But for those who understand that an advanced business degree can be the key to leapfrogging ahead at any point in their career, there is a key decision to be made: EMBA or MBA?
5 Similarities and Differences in EMBA vs. MBA Programs
Full-Time vs. Part-Time
Many people wrongly assume that a key difference between an MBA and an EMBA is that the former is full-time and the latter is completed on weekends while holding demanding, senior level positions. That is no longer the case. Many schools offer a mix of both part-time and full time MBA programs, while EMBA programs are typically part-time, completed on weekends, during evenings, or over a series of intensive week long immersions.
For both MBA and EMBA programs, some schools also offer some of the coursework over the internet. At the University of Florida Warrington College of Business, EMBA students meet from Friday to Sunday once a month at the Gainesville campus and 95-percent of the coursework is offered in the classroom and not online. If an EMBA program is not delivering its coursework entirely online, it can be helpful to select a program within a reasonable commuting distance. Residency far from campus is less of an issue for full time MBA programs, though it is an important consideration, as well, for part-time MBA programs.
It is tricky to make generalizations about MBA and EMBA program participants. Not every MBA student will be fresh out of college and not every EMBA student will be decades into his or her career. However, for the most part, an EMBA student is likely to be surrounded by a more seasoned cohort.
At Temple University’s Fox School of Business in Philadelphia, the average MBA student is 27 years old and has four years of work experience. The average EMBA student, however, is 39 years old with 15 years of work experience. This experienced cohort offers an EMBA student a valuable set of colleagues to work with during his time at Temple. But perhaps more importantly, the EMBA graduate is instantly plugged into a more senior network in a wide variety of fields. However, there are plenty of benefits to being a part of an MBA cohort. Participants of these programs often feel a strong bond thanks to their early, full-time higher education experience and go on to become excellent industry connections over the long haul.
Access to Professors
At most universities, business school professors divide their time between the MBA and the EMBA programs. This means that a prospective EMBA student will still have access to a popular professor, even if most of his or her classes are with the MBA program participants—and vice versa.
At the University of Colorado Graduate Schools of Business, EMBA and MBA students alike have access to faculty members like Sharon Matusik, the school’s interim Dean and Professor of Strategy and Entrepreneurship. Matusik is an internationally respected expert on management strategy and innovation. Every year, she takes EMBA students on an international trip to study an emerging economy. Most recently, she took CU business students to Cuba to learn more about the role entrepreneurialism and innovation can play in the island nation’s economy.
The application process for an EMBA program most often differs from that of an MBA in that prospective students are often expected to include a letter of support from their employer. While the days of financial sponsorship for EMBA students are waning, schools still expect that applicants have their employer’s blessing for their academic goals.

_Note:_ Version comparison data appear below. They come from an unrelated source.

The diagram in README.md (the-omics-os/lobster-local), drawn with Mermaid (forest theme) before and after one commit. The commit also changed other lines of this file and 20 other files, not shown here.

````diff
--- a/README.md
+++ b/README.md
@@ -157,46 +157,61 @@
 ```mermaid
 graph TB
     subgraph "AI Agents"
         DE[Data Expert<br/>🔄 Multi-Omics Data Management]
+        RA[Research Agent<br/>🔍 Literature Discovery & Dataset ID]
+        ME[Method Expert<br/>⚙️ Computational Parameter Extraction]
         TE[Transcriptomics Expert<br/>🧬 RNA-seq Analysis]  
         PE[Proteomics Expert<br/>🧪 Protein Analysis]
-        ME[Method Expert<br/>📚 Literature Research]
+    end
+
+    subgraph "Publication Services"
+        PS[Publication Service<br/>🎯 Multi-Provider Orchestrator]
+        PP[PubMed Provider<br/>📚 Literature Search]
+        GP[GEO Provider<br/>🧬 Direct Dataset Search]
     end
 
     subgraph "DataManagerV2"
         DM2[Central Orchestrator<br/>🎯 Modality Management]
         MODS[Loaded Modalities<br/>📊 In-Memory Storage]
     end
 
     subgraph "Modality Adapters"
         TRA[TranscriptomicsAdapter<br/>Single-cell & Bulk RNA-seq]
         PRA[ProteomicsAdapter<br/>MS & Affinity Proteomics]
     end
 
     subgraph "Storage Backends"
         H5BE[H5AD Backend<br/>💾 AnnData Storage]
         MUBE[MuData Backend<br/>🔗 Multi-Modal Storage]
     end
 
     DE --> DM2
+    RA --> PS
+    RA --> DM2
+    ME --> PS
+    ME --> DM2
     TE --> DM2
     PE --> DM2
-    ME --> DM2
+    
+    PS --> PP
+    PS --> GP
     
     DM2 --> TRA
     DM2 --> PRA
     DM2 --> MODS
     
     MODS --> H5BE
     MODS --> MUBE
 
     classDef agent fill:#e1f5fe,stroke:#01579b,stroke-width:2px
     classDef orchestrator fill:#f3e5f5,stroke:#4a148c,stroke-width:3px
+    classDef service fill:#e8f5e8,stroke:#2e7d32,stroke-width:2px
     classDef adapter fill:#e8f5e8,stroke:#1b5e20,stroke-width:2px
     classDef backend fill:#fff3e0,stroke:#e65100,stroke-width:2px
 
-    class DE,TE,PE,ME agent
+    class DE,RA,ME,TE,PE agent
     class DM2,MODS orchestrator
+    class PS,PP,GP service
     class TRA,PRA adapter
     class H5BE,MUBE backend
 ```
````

In many cases, this goodwill from a student’s employer will be necessary as many programs offer international residencies or require attendance for at least one weekday class per month. Furthermore, EMBA students generally need an employer who understands that they are balancing higher education with their current, already demanding job.
Another key difference in the application process for an EMBA and an MBA is the weight that admissions teams place on various metrics. For an MBA student without a decade or more in the workforce, admissions officers will look closely at college transcripts and GMAT scores. For EMBA applicants, admissions officers will put less weight on a college transcript that may be a decade old and instead will pay close attention to work experience and recommendations. As for GMAT scores, it depends on the school. And some schools will accept the GRE in place of the GMAT. At the MBA level, it’s rare to find a program that will not require a GMAT exam. But at the EMBA level, some programs will.